A little licking at the paws, now and then, is just basic hygiene for most dogs. But some pups get carried away, licking and gnawing until their paws are red and swollen. There may be open sores, areas of hair loss and reddish-brown saliva staining light-colored fur. For some dogs, the paws become painful, causing them to favor the paw and limp when walking.
This is what’s known as pododermatitis, or inflammation of the skin of the paw. Pododermatitis can occur on any area of the paw, including the skin between the toes, the foot pads, the skin around the nails or the nails themselves. One or more paws may be involved, but the front paws tend to be more commonly affected.

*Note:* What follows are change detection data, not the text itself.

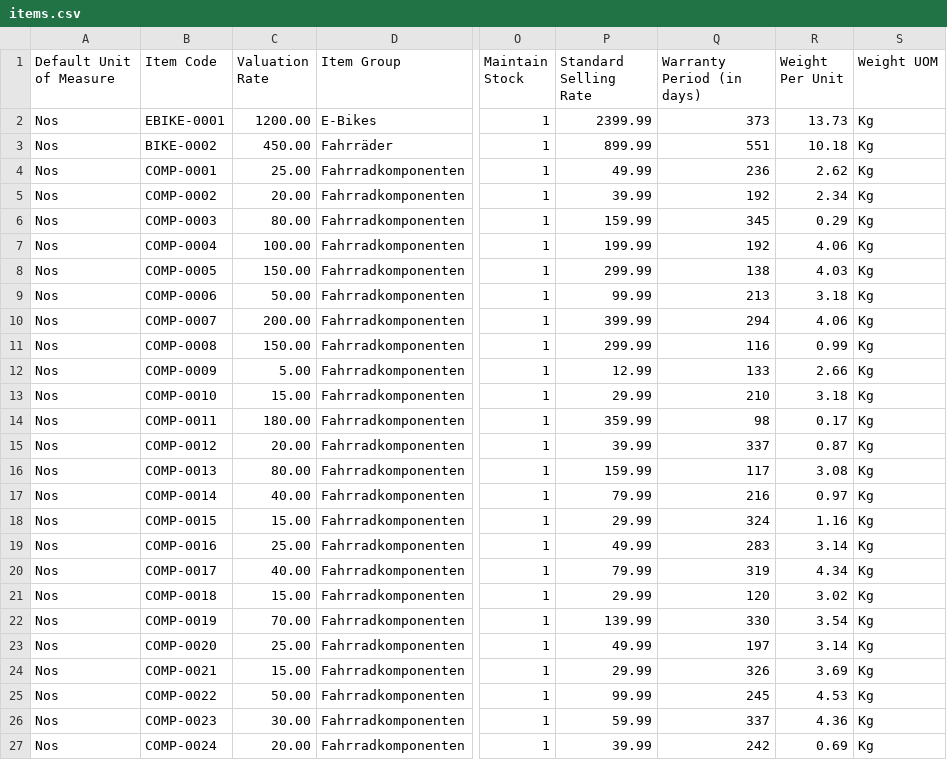
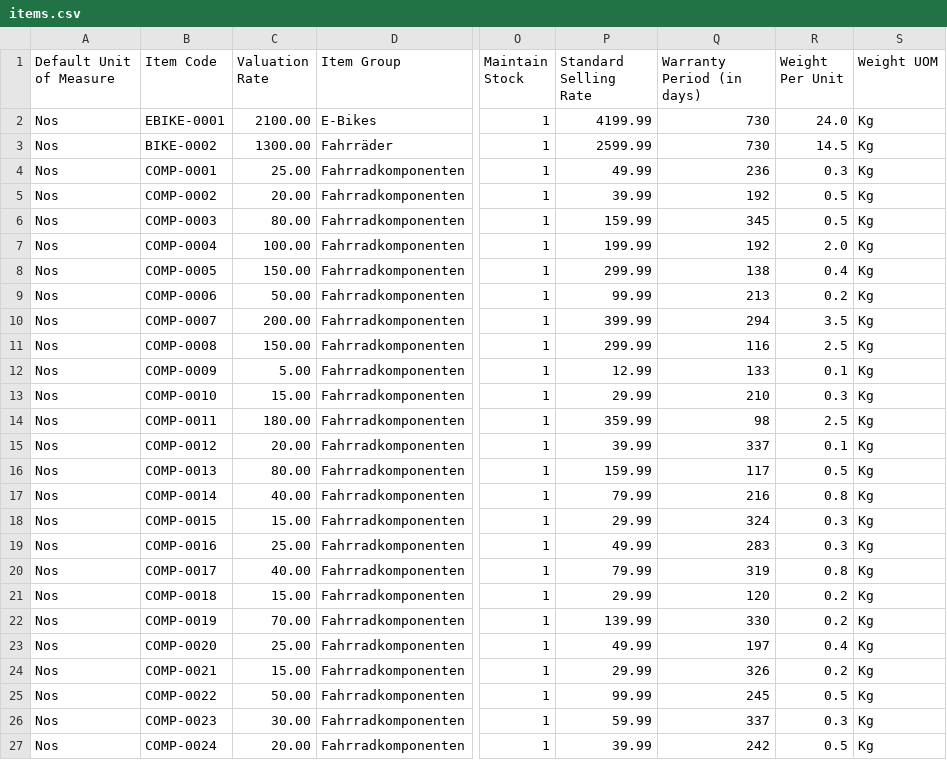
Before and after one commit to nikolajIvanov/erpnext-datenerstellung, a CSV file: master_data_csv/items.csv, drawn as a sheet; only a part is shown, gaps mark what is left out; the diff covers the shown part only; the diff names each change by its address in the sheet, - before the commit and + after, or states it on an @@ line.

Commit message:
items ergänzt + aktualisisiert + BOM Ergänzung

```diff
--- a/master_data_csv/items.csv
+++ b/master_data_csv/items.csv
-C2 (Valuation Rate): 1200.00
+C2 (Valuation Rate): 2100.00
-P2 (Standard Selling Rate): 2399.99
+P2 (Standard Selling Rate): 4199.99
-Q2 (Warranty Period (in days)): 373
+Q2 (Warranty Period (in days)): 730
-R2 (Weight Per Unit): 13.73
+R2 (Weight Per Unit): 24.0
-C3 (Valuation Rate): 450.00
+C3 (Valuation Rate): 1300.00
-P3 (Standard Selling Rate): 899.99
+P3 (Standard Selling Rate): 2599.99
-Q3 (Warranty Period (in days)): 551
+Q3 (Warranty Period (in days)): 730
-R3 (Weight Per Unit): 10.18
+R3 (Weight Per Unit): 14.5
-R4 (Weight Per Unit): 2.62
+R4 (Weight Per Unit): 0.3
-R5 (Weight Per Unit): 2.34
+R5 (Weight Per Unit): 0.5
-R6 (Weight Per Unit): 0.29
+R6 (Weight Per Unit): 0.5
-R7 (Weight Per Unit): 4.06
+R7 (Weight Per Unit): 2.0
-R8 (Weight Per Unit): 4.03
+R8 (Weight Per Unit): 0.4
-R9 (Weight Per Unit): 3.18
+R9 (Weight Per Unit): 0.2
-R10 (Weight Per Unit): 4.06
+R10 (Weight Per Unit): 3.5
-R11 (Weight Per Unit): 0.99
+R11 (Weight Per Unit): 2.5
-R12 (Weight Per Unit): 2.66
+R12 (Weight Per Unit): 0.1
-R13 (Weight Per Unit): 3.18
+R13 (Weight Per Unit): 0.3
-R14 (Weight Per Unit): 0.17
+R14 (Weight Per Unit): 2.5
-R15 (Weight Per Unit): 0.87
+R15 (Weight Per Unit): 0.1
-R16 (Weight Per Unit): 3.08
+R16 (Weight Per Unit): 0.5
-R17 (Weight Per Unit): 0.97
+R17 (Weight Per Unit): 0.8
-R18 (Weight Per Unit): 1.16
+R18 (Weight Per Unit): 0.3
-R19 (Weight Per Unit): 3.14
+R19 (Weight Per Unit): 0.3
-R20 (Weight Per Unit): 4.34
+R20 (Weight Per Unit): 0.8
-R21 (Weight Per Unit): 3.02
+R21 (Weight Per Unit): 0.2
-R22 (Weight Per Unit): 3.54
+R22 (Weight Per Unit): 0.2
-R23 (Weight Per Unit): 3.14
+R23 (Weight Per Unit): 0.4
-R24 (Weight Per Unit): 3.69
+R24 (Weight Per Unit): 0.2
-R25 (Weight Per Unit): 4.53
+R25 (Weight Per Unit): 0.5
-R26 (Weight Per Unit): 4.36
+R26 (Weight Per Unit): 0.3
-R27 (Weight Per Unit): 0.69
+R27 (Weight Per Unit): 0.5
```
Also changed, not shown: 6 added rows and 25 edited cells elsewhere in this file, 1 other file.
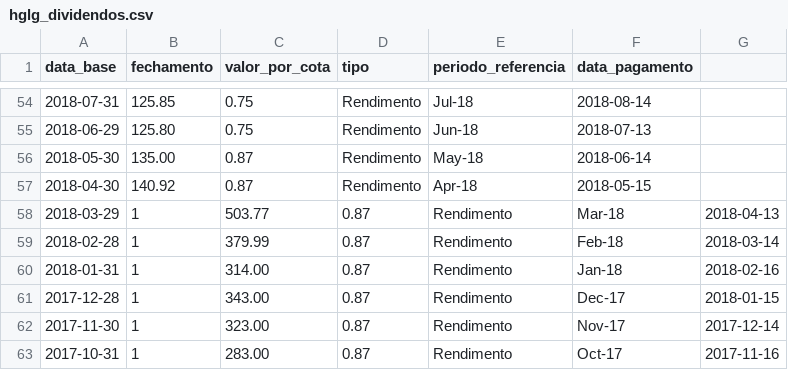
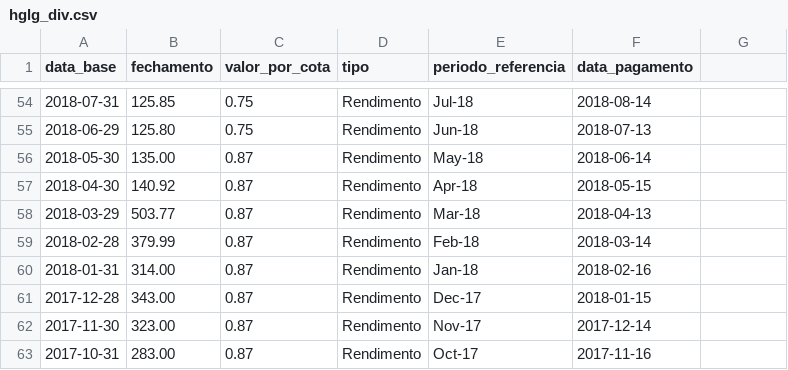
Before and after one commit to crdcj/medium, a CSV file: HGLG/data/hglg_div.csv (was ajuste_fiis/hglg_dividendos.csv), drawn as a sheet; only a part is shown, gaps mark what is left out; the diff covers the shown part only.

```diff
--- a/ajuste_fiis/hglg_dividendos.csv
+++ b/HGLG/data/hglg_div.csv
@@ -57,7 +57,7 @@ data_base,fechamento,valor_por_cota,tipo,periodo_referencia,data_pagamento
 2018-04-30,140.92,0.87,Rendimento,Apr-18,2018-05-15
-2018-03-29,1,503.77,0.87,Rendimento,Mar-18,2018-04-13
-2018-02-28,1,379.99,0.87,Rendimento,Feb-18,2018-03-14
-2018-01-31,1,314.00,0.87,Rendimento,Jan-18,2018-02-16
-2017-12-28,1,343.00,0.87,Rendimento,Dec-17,2018-01-15
-2017-11-30,1,323.00,0.87,Rendimento,Nov-17,2017-12-14
-2017-10-31,1,283.00,0.87,Rendimento,Oct-17,2017-11-16
+2018-03-29,503.77,0.87,Rendimento,Mar-18,2018-04-13
+2018-02-28,379.99,0.87,Rendimento,Feb-18,2018-03-14
+2018-01-31,314.00,0.87,Rendimento,Jan-18,2018-02-16
+2017-12-28,343.00,0.87,Rendimento,Dec-17,2018-01-15
+2017-11-30,323.00,0.87,Rendimento,Nov-17,2017-12-14
+2017-10-31,283.00,0.87,Rendimento,Oct-17,2017-11-16
```
Also changed, not shown: 3 removed rows and 108 edited cells elsewhere in this file, 5 other files.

Pododermatitis is more a description than a diagnosis. It’s typically a sign of an underlying disease process, which can be difficult to diagnose. The signs may wax and wane or the problem can become chronic unless the underlying disease (or diseases) is identified and properly treated.
A Multitude of Possible Causes
There are many possible causes of pododermatitis, and some dogs may have multiple disease processes at work. A few common causes of pododermatitis include:
- Underlying allergies — These may include environmental allergies (also known as atopic dermatitis) to irritants like dust mites, plant pollens and mold spores; cutaneous food allergies; and contact allergies, or allergies to materials that come in contact with the paws. These allergies can cause an itching sensation, which the dog tries to relieve by licking or chewing at the paws, sometimes leading to secondary bacterial or fungal (including yeast) infections.
- Parasites — Among other parasites, dogs may be infested with Demodex mites, which are tiny, microscopic parasites. These mites may result in lesions in the paws only or in other parts of the body as well.
- Trauma and other conditions — Paws may be affected by foreign bodies such as slivers, cysts, immune system disorders, hormonal or metabolic diseases, poor paw conformation, obsessive behaviors, cancer and more.
Casting a Wide Diagnostic Net
Because there are many potential causes of pododermatitis, your veterinarian will ask you important questions about your dog’s habits and give your dog a thorough exam to search for other signs of underlying disease.
Diagnostics will typically include skin cytology, or a study of cells under the microscope, to look for inflammatory cells, bacteria, yeast and parasites. Debris from skin scrapings and hair plucking will be viewed under a microscope to look for signs of parasites. Your veterinarian may also recommend bacterial and fungal cultures as well as skin biopsies.
To help identify other underlying causes, additional tests may be needed including blood and urine tests, X-rays of the paws to evaluate the bones and look for foreign bodies and food trials to test for potential food allergies.
Because diagnosis can be complicated, it may take weeks to months to pinpoint the exact cause(s). It’s important to have patience and return for follow-up appointments, so the right treatment, that can bring the dog relief, can be provided.
Management and Treatment
Treatment will vary depending on the underlying cause. For bacterial or fungal infections, treatment may include topical paw shampoos, soaks or wipes, as well as oral antibiotic or antifungal medications. Steroids may be administered to help reduce swelling and inflammation.
If there are masses or foreign bodies, surgery may be required.
In the case of an underlying allergy or immune-mediated disease, the problem may never be completely cured, but it can usually be managed with medications or hypoallergenic foods. Treatment may be lifelong, but dogs can do quite well.
It’s also important to keep dogs from licking and chewing the paws, further traumatizing the skin. Your veterinarian may recommend booties or inflatable collars to help discourage licking.
The ultimate prognosis for pododermatitis depends on the diagnosis. With the right treatment, licking and chewing can be minimized so dogs can be more comfortable.